* _ABOUT THIS EXERCISE_: Among the records below, find the lines that contain "puml" and copy each of them.

* _EXTRACTED MATERIAL_:
[Start of Attachment]

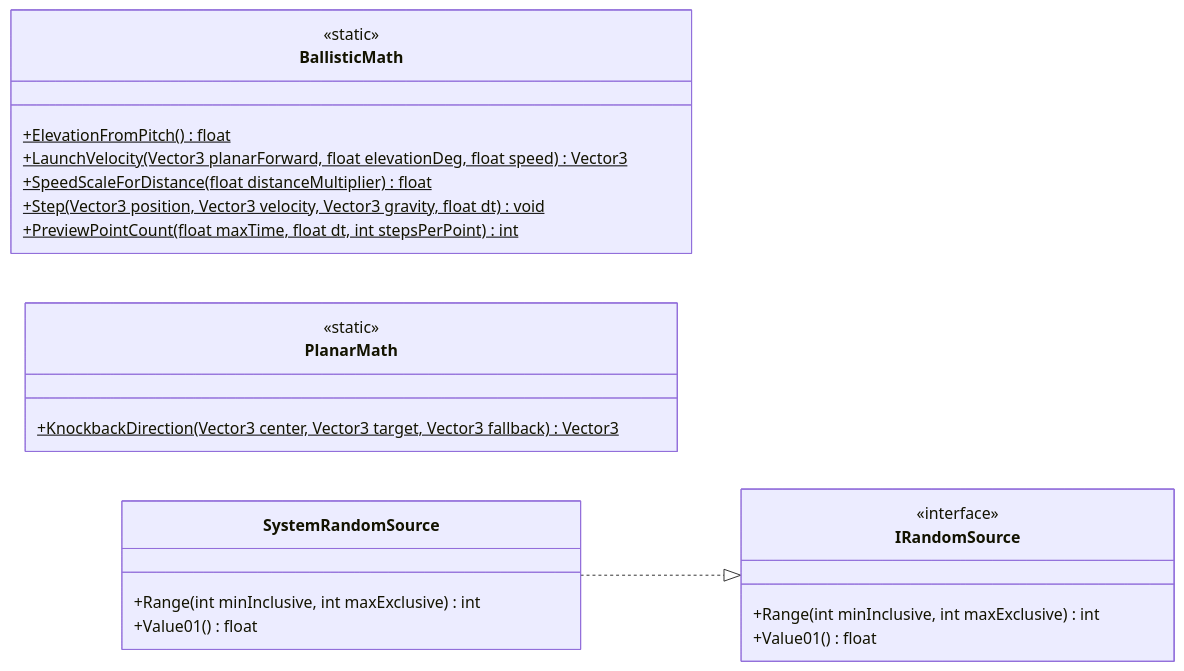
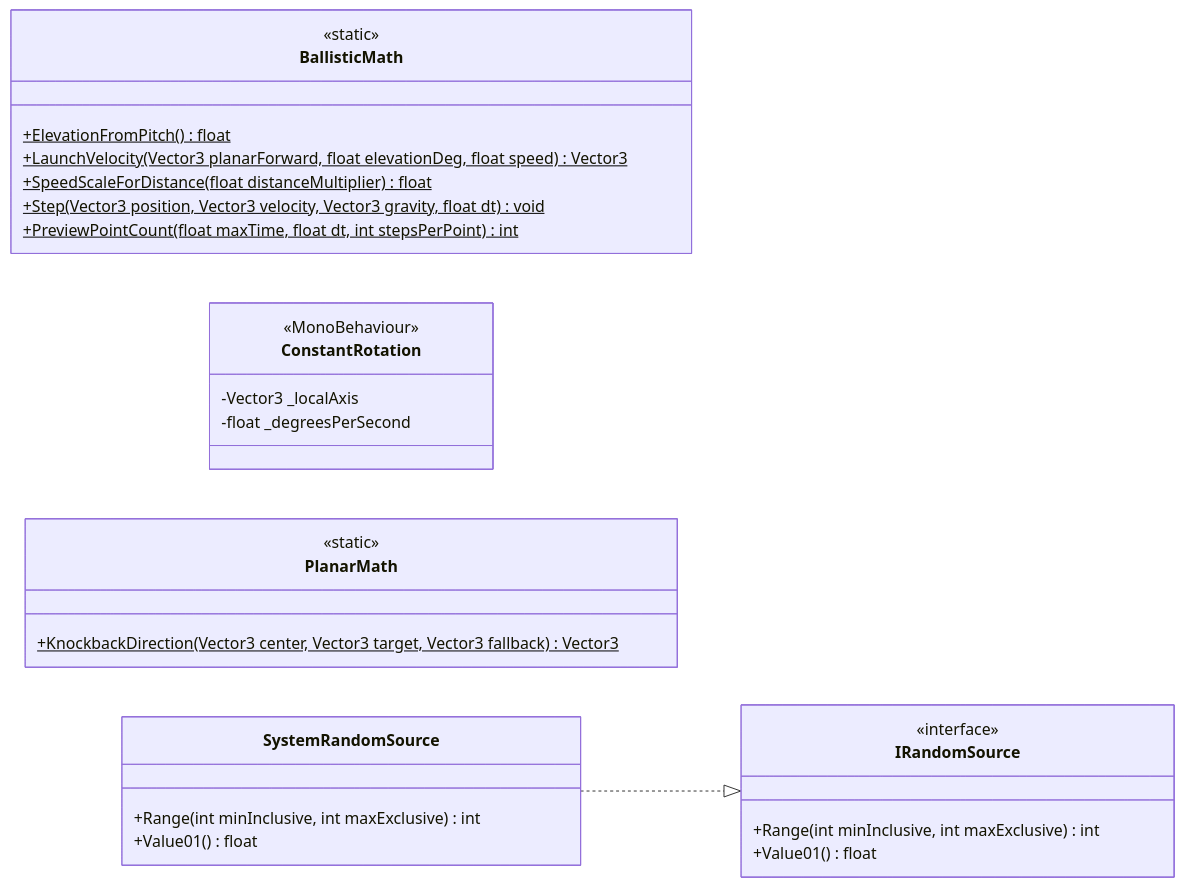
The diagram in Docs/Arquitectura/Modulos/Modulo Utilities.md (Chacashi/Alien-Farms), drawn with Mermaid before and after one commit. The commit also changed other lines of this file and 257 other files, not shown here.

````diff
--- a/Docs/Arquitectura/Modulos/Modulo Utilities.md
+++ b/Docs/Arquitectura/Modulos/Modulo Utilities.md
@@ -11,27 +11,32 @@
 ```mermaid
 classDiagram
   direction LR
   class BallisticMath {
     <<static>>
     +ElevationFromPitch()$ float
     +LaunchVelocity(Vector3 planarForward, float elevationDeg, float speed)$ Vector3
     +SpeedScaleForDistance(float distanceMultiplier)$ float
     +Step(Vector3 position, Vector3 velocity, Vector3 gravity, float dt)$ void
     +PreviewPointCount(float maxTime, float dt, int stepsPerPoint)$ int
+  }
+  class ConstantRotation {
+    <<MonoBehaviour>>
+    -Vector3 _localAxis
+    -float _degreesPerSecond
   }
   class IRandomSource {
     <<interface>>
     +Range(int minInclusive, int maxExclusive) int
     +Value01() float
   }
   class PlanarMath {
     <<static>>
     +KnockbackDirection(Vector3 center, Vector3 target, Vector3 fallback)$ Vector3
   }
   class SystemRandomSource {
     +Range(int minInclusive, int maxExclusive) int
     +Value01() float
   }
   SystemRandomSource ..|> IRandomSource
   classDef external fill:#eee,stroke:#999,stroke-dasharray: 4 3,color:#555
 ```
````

[End of Attachment]
[Start of Attachment]

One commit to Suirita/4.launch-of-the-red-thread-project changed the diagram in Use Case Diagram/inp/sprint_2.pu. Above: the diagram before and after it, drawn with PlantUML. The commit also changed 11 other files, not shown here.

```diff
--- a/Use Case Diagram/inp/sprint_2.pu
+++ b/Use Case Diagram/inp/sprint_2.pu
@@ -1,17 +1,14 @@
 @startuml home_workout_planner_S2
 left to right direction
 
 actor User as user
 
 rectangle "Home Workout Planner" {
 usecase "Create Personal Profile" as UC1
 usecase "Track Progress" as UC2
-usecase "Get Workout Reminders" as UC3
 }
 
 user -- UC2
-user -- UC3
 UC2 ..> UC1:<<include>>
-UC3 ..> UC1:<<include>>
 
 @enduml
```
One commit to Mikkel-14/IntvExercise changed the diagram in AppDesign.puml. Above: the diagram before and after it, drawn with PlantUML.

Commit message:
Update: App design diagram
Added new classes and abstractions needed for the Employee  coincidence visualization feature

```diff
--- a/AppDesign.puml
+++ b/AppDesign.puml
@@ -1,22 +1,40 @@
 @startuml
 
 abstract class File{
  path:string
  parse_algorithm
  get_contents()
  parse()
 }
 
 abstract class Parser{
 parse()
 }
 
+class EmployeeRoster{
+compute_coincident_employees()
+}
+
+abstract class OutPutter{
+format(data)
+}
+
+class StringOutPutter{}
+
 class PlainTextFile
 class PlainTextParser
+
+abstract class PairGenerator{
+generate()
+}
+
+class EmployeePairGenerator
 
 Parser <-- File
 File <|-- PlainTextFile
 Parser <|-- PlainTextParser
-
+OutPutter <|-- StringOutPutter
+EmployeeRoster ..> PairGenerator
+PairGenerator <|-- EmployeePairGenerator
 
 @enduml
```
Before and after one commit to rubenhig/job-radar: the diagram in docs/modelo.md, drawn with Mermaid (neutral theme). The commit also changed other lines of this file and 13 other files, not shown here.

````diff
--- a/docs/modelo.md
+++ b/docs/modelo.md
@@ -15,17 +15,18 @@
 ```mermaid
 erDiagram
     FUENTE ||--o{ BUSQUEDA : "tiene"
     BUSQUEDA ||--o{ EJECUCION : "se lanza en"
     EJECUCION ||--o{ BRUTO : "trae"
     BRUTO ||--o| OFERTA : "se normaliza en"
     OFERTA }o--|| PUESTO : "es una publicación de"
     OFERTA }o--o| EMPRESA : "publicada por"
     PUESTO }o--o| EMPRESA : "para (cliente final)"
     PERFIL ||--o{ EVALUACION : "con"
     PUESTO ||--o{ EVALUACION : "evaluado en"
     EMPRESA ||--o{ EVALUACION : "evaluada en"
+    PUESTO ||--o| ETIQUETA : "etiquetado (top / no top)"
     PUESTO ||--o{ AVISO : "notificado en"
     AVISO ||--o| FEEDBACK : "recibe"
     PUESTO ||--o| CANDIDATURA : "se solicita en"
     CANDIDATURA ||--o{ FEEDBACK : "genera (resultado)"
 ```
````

[End of Attachment]

* _EXERCISE RESULT_:
One commit to Mikkel-14/IntvExercise changed the diagram in AppDesign.puml. Above: the diagram before and after it, drawn with PlantUML.
--- a/AppDesign.puml
+++ b/AppDesign.puml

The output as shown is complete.